• Front-end code edit data:

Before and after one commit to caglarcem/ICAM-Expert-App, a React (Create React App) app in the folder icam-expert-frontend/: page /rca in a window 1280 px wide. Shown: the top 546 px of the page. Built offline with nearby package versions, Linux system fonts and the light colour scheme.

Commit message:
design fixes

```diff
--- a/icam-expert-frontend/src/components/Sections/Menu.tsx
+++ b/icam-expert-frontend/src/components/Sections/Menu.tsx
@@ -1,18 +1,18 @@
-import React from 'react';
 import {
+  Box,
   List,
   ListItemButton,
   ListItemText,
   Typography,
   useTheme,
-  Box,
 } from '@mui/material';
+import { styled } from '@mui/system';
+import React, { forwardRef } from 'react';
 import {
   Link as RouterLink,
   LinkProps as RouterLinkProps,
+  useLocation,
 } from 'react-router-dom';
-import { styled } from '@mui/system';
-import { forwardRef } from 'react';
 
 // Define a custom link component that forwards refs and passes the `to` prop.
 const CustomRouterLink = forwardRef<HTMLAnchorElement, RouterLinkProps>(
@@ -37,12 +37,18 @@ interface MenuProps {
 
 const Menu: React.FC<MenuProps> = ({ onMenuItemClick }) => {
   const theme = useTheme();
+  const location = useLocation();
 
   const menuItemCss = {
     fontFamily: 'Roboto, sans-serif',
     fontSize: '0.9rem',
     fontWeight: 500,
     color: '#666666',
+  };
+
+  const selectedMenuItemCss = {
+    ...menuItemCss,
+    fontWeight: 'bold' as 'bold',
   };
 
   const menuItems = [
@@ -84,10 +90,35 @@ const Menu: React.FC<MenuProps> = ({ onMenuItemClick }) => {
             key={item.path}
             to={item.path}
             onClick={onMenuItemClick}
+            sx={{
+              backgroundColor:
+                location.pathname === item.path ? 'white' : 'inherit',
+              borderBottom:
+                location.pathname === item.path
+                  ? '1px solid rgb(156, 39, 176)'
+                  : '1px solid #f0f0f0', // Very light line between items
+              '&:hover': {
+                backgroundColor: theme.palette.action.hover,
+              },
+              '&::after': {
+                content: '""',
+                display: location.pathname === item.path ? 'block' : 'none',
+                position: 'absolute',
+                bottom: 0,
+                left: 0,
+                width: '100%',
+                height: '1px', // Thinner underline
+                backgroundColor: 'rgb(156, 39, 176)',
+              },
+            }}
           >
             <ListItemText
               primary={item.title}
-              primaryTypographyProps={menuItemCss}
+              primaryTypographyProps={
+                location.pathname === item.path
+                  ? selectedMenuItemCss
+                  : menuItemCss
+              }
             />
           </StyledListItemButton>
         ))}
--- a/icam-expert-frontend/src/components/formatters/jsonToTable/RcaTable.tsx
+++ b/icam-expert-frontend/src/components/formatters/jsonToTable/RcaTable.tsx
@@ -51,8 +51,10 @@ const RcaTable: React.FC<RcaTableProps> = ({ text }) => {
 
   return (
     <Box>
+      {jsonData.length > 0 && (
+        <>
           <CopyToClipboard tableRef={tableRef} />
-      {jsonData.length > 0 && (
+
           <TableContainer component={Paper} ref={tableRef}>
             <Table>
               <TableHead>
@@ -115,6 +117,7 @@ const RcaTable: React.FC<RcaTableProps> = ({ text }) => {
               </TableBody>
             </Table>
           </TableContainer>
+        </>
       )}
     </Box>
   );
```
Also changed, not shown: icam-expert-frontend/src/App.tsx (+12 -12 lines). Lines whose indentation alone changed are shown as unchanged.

• YOUR INSTRUCTIONS:
The records above should be restated exactly, line for line.

• EXERCISE SOLUTION:
Before and after one commit to caglarcem/ICAM-Expert-App, a React (Create React App) app in the folder icam-expert-frontend/: page /rca in a window 1280 px wide. Shown: the top 546 px of the page. Built offline with nearby package versions, Linux system fonts and the light colour scheme.

Commit message:
design fixes

```diff
--- a/icam-expert-frontend/src/components/Sections/Menu.tsx
+++ b/icam-expert-frontend/src/components/Sections/Menu.tsx
@@ -1,18 +1,18 @@
-import React from 'react';
 import {
+  Box,
   List,
   ListItemButton,
   ListItemText,
   Typography,
   useTheme,
-  Box,
 } from '@mui/material';
+import { styled } from '@mui/system';
+import React, { forwardRef } from 'react';
 import {
   Link as RouterLink,
   LinkProps as RouterLinkProps,
+  useLocation,
 } from 'react-router-dom';
-import { styled } from '@mui/system';
-import { forwardRef } from 'react';
 
 // Define a custom link component that forwards refs and passes the `to` prop.
 const CustomRouterLink = forwardRef<HTMLAnchorElement, RouterLinkProps>(
@@ -37,12 +37,18 @@ interface MenuProps {
 
 const Menu: React.FC<MenuProps> = ({ onMenuItemClick }) => {
   const theme = useTheme();
+  const location = useLocation();
 
   const menuItemCss = {
     fontFamily: 'Roboto, sans-serif',
     fontSize: '0.9rem',
     fontWeight: 500,
     color: '#666666',
+  };
+
+  const selectedMenuItemCss = {
+    ...menuItemCss,
+    fontWeight: 'bold' as 'bold',
   };
 
   const menuItems = [
@@ -84,10 +90,35 @@ const Menu: React.FC<MenuProps> = ({ onMenuItemClick }) => {
             key={item.path}
             to={item.path}
             onClick={onMenuItemClick}
+            sx={{
+              backgroundColor:
+                location.pathname === item.path ? 'white' : 'inherit',
+              borderBottom:
+                location.pathname === item.path
+                  ? '1px solid rgb(156, 39, 176)'
+                  : '1px solid #f0f0f0', // Very light line between items
+              '&:hover': {
+                backgroundColor: theme.palette.action.hover,
+              },
+              '&::after': {
+                content: '""',
+                display: location.pathname === item.path ? 'block' : 'none',
+                position: 'absolute',
+                bottom: 0,
+                left: 0,
+                width: '100%',
+                height: '1px', // Thinner underline
+                backgroundColor: 'rgb(156, 39, 176)',
+              },
+            }}
           >
             <ListItemText
               primary={item.title}
-              primaryTypographyProps={menuItemCss}
+              primaryTypographyProps={
+                location.pathname === item.path
+                  ? selectedMenuItemCss
+                  : menuItemCss
+              }
             />
           </StyledListItemButton>
         ))}
--- a/icam-expert-frontend/src/components/formatters/jsonToTable/RcaTable.tsx
+++ b/icam-expert-frontend/src/components/formatters/jsonToTable/RcaTable.tsx
@@ -51,8 +51,10 @@ const RcaTable: React.FC<RcaTableProps> = ({ text }) => {
 
   return (
     <Box>
+      {jsonData.length > 0 && (
+        <>
           <CopyToClipboard tableRef={tableRef} />
-      {jsonData.length > 0 && (
+
           <TableContainer component={Paper} ref={tableRef}>
             <Table>
               <TableHead>
@@ -115,6 +117,7 @@ const RcaTable: React.FC<RcaTableProps> = ({ text }) => {
               </TableBody>
             </Table>
           </TableContainer>
+        </>
       )}
     </Box>
   );
```
Also changed, not shown: icam-expert-frontend/src/App.tsx (+12 -12 lines). Lines whose indentation alone changed are shown as unchanged.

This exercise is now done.